EXERCISE = Omit every picture, then give all the entries again exactly.

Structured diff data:

***

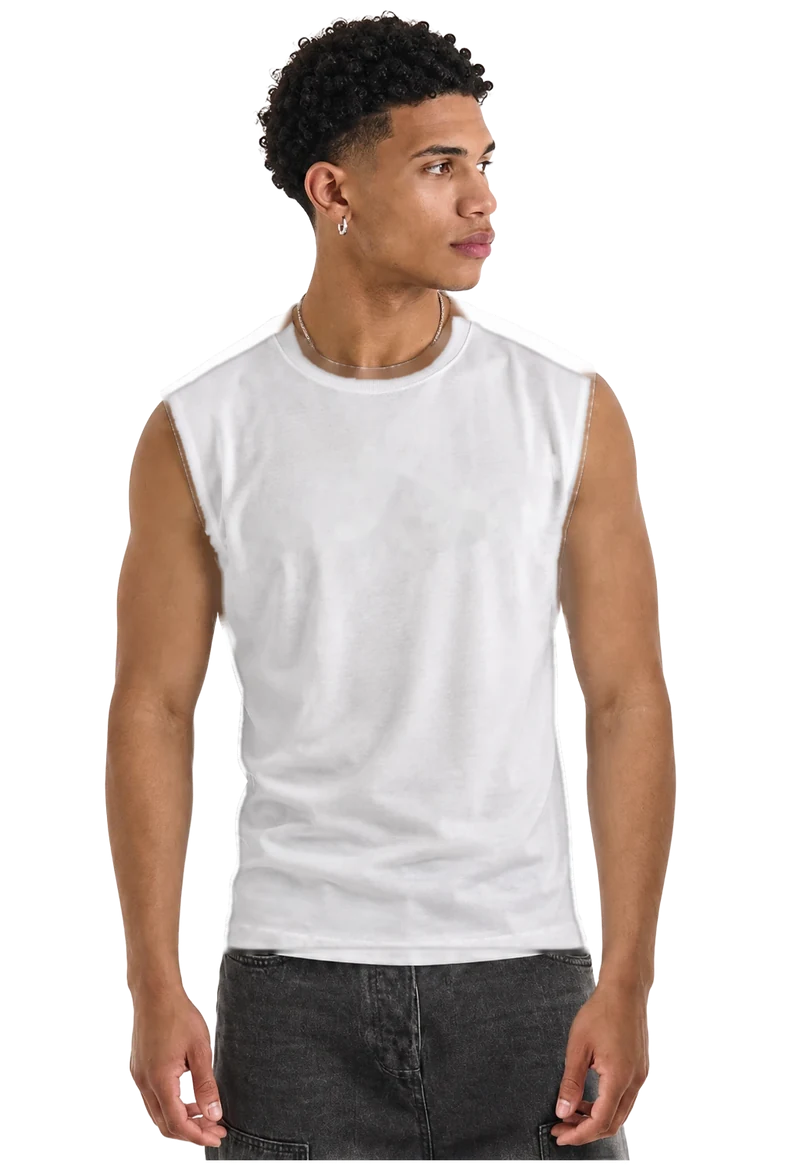
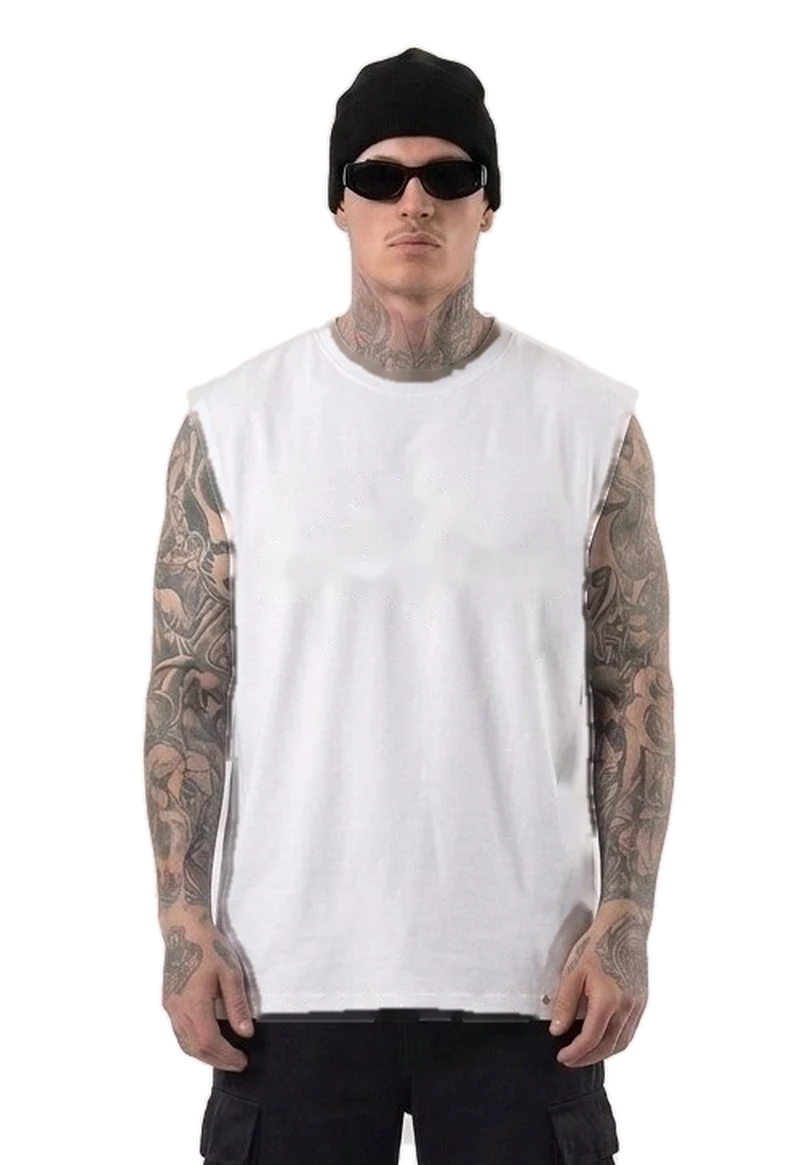
Switch the try-on to the new model
Same code and behaviour; only the images change. The body and the five
worn pieces are rebuilt from six photos of the new model (beanie,
sunglasses, tattoos), cropped head to mid-thigh on the same 800x1165
canvas. The body is the white sleeveless photo with its print removed,
so his arms and tattoos are identical under every piece.

diff --git a/index.html b/index.html
@@ -59,24 +59,24 @@
       </div>
 
       <div class="jc__model" role="img" aria-label="Model wearing the selected piece">
-        <img class="jc__body" src="jacket-carousel/assets/body.webp" alt="">
+        <img class="jc__body" src="jacket-carousel/assets/body.webp?v=2" alt="">
       </div>
 
       <div class="jc__carousel">
         <div class="jc__item">
-          <img class="jc__worn" src="jacket-carousel/assets/worn1.webp?v=3" alt="Piece 01">
+          <img class="jc__worn" src="jacket-carousel/assets/worn1.webp?v=4" alt="Piece 01">
         </div>
         <div class="jc__item">
-          <img class="jc__worn" src="jacket-carousel/assets/worn2.webp?v=3" alt="Piece 02">
+          <img class="jc__worn" src="jacket-carousel/assets/worn2.webp?v=4" alt="Piece 02">
         </div>
         <div class="jc__item">
-          <img class="jc__worn" src="jacket-carousel/assets/worn3.webp?v=3" alt="Piece 03">
+          <img class="jc__worn" src="jacket-carousel/assets/worn3.webp?v=4" alt="Piece 03">
         </div>
         <div class="jc__item">
-          <img class="jc__worn" src="jacket-carousel/assets/worn4.webp?v=3" alt="Piece 04">
+          <img class="jc__worn" src="jacket-carousel/assets/worn4.webp?v=4" alt="Piece 04">
         </div>
         <div class="jc__item">
-          <img class="jc__worn" src="jacket-carousel/assets/worn5.webp?v=3" alt="Piece 05">
+          <img class="jc__worn" src="jacket-carousel/assets/worn5.webp?v=4" alt="Piece 05">
         </div>
       </div>
 

diff --git a/jacket-carousel/section.html b/jacket-carousel/section.html
@@ -12,24 +12,24 @@
     </div>
 
     <div class="jc__model" role="img" aria-label="Model wearing the selected piece">
-      <img class="jc__body" src="jacket-carousel/assets/body.webp" alt="">
+      <img class="jc__body" src="jacket-carousel/assets/body.webp?v=2" alt="">
     </div>
 
     <div class="jc__carousel">
       <div class="jc__item">
-        <img class="jc__worn" src="jacket-carousel/assets/worn1.webp?v=3" alt="Piece 01">
+        <img class="jc__worn" src="jacket-carousel/assets/worn1.webp?v=4" alt="Piece 01">
       </div>
       <div class="jc__item">
-        <img class="jc__worn" src="jacket-carousel/assets/worn2.webp?v=3" alt="Piece 02">
+        <img class="jc__worn" src="jacket-carousel/assets/worn2.webp?v=4" alt="Piece 02">
       </div>
       <div class="jc__item">
-        <img class="jc__worn" src="jacket-carousel/assets/worn3.webp?v=3" alt="Piece 03">
+        <img class="jc__worn" src="jacket-carousel/assets/worn3.webp?v=4" alt="Piece 03">
       </div>
       <div class="jc__item">
-        <img class="jc__worn" src="jacket-carousel/assets/worn4.webp?v=3" alt="Piece 04">
+        <img class="jc__worn" src="jacket-carousel/assets/worn4.webp?v=4" alt="Piece 04">
       </div>
       <div class="jc__item">
-        <img class="jc__worn" src="jacket-carousel/assets/worn5.webp?v=3" alt="Piece 05">
+        <img class="jc__worn" src="jacket-carousel/assets/worn5.webp?v=4" alt="Piece 05">
       </div>
     </div>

***

PROBLEM SOLUTION =
Switch the try-on to the new model
Same code and behaviour; only the images change. The body and the five
worn pieces are rebuilt from six photos of the new model (beanie,
sunglasses, tattoos), cropped head to mid-thigh on the same 800x1165
canvas. The body is the white sleeveless photo with its print removed,
so his arms and tattoos are identical under every piece.

diff --git a/index.html b/index.html
@@ -59,24 +59,24 @@
       </div>
 
       <div class="jc__model" role="img" aria-label="Model wearing the selected piece">
-        <img class="jc__body" src="jacket-carousel/assets/body.webp" alt="">
+        <img class="jc__body" src="jacket-carousel/assets/body.webp?v=2" alt="">
       </div>
 
       <div class="jc__carousel">
         <div class="jc__item">
-          <img class="jc__worn" src="jacket-carousel/assets/worn1.webp?v=3" alt="Piece 01">
+          <img class="jc__worn" src="jacket-carousel/assets/worn1.webp?v=4" alt="Piece 01">
         </div>
         <div class="jc__item">
-          <img class="jc__worn" src="jacket-carousel/assets/worn2.webp?v=3" alt="Piece 02">
+          <img class="jc__worn" src="jacket-carousel/assets/worn2.webp?v=4" alt="Piece 02">
         </div>
         <div class="jc__item">
-          <img class="jc__worn" src="jacket-carousel/assets/worn3.webp?v=3" alt="Piece 03">
+          <img class="jc__worn" src="jacket-carousel/assets/worn3.webp?v=4" alt="Piece 03">
         </div>
         <div class="jc__item">
-          <img class="jc__worn" src="jacket-carousel/assets/worn4.webp?v=3" alt="Piece 04">
+          <img class="jc__worn" src="jacket-carousel/assets/worn4.webp?v=4" alt="Piece 04">
         </div>
         <div class="jc__item">
-          <img class="jc__worn" src="jacket-carousel/assets/worn5.webp?v=3" alt="Piece 05">
+          <img class="jc__worn" src="jacket-carousel/assets/worn5.webp?v=4" alt="Piece 05">
         </div>
       </div>
 

diff --git a/jacket-carousel/section.html b/jacket-carousel/section.html
@@ -12,24 +12,24 @@
     </div>
 
     <div class="jc__model" role="img" aria-label="Model wearing the selected piece">
-      <img class="jc__body" src="jacket-carousel/assets/body.webp" alt="">
+      <img class="jc__body" src="jacket-carousel/assets/body.webp?v=2" alt="">
     </div>
 
     <div class="jc__carousel">
       <div class="jc__item">
-        <img class="jc__worn" src="jacket-carousel/assets/worn1.webp?v=3" alt="Piece 01">
+        <img class="jc__worn" src="jacket-carousel/assets/worn1.webp?v=4" alt="Piece 01">
       </div>
       <div class="jc__item">
-        <img class="jc__worn" src="jacket-carousel/assets/worn2.webp?v=3" alt="Piece 02">
+        <img class="jc__worn" src="jacket-carousel/assets/worn2.webp?v=4" alt="Piece 02">
       </div>
       <div class="jc__item">
-        <img class="jc__worn" src="jacket-carousel/assets/worn3.webp?v=3" alt="Piece 03">
+        <img class="jc__worn" src="jacket-carousel/assets/worn3.webp?v=4" alt="Piece 03">
       </div>
       <div class="jc__item">
-        <img class="jc__worn" src="jacket-carousel/assets/worn4.webp?v=3" alt="Piece 04">
+        <img class="jc__worn" src="jacket-carousel/assets/worn4.webp?v=4" alt="Piece 04">
       </div>
       <div class="jc__item">
-        <img class="jc__worn" src="jacket-carousel/assets/worn5.webp?v=3" alt="Piece 05">
+        <img class="jc__worn" src="jacket-carousel/assets/worn5.webp?v=4" alt="Piece 05">
       </div>
     </div>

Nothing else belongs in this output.